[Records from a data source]
Content starts

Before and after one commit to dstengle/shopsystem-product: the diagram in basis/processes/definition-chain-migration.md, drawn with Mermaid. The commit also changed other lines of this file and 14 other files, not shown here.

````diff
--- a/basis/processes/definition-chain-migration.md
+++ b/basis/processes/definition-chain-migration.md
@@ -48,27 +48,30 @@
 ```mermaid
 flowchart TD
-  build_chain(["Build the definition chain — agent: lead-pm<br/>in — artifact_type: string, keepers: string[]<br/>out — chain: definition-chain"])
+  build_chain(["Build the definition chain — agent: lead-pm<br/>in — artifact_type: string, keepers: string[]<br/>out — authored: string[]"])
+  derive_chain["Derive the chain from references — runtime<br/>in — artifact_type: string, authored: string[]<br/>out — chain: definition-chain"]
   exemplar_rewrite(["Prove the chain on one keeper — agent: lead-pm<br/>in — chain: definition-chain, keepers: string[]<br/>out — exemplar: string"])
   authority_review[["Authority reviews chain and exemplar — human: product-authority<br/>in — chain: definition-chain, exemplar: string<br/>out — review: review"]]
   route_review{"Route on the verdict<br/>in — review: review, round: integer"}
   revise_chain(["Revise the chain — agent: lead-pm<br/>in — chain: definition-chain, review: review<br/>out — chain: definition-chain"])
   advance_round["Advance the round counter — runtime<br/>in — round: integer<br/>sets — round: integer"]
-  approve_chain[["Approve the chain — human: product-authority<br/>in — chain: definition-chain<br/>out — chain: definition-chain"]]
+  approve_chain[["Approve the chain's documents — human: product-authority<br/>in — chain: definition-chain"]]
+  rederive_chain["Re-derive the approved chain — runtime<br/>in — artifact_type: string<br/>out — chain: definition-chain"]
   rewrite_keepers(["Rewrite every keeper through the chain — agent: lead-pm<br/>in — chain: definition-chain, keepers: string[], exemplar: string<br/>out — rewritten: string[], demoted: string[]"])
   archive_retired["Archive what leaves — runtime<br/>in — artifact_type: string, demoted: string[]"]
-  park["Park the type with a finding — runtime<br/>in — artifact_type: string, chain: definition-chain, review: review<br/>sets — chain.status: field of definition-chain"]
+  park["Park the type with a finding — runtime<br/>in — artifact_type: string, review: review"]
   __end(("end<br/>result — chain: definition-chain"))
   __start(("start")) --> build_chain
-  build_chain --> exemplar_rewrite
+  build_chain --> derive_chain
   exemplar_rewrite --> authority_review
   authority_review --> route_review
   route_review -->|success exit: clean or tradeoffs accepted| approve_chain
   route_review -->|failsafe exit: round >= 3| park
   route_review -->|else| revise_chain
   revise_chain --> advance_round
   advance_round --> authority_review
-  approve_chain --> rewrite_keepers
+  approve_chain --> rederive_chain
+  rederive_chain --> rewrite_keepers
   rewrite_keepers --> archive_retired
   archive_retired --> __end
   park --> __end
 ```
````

Content ends

[Instructions to follow] Print exactly the stretch of lines beginning with the one that holds "build_chain --> derive_chain" and ending at the last line above.

[Task answer]
+  build_chain --> derive_chain
   exemplar_rewrite --> authority_review
   authority_review --> route_review
   route_review -->|success exit: clean or tradeoffs accepted| approve_chain
   route_review -->|failsafe exit: round >= 3| park
   route_review -->|else| revise_chain
   revise_chain --> advance_round
   advance_round --> authority_review
-  approve_chain --> rewrite_keepers
+  approve_chain --> rederive_chain
+  rederive_chain --> rewrite_keepers
   rewrite_keepers --> archive_retired
   archive_retired --> __end
   park --> __end
 ```
````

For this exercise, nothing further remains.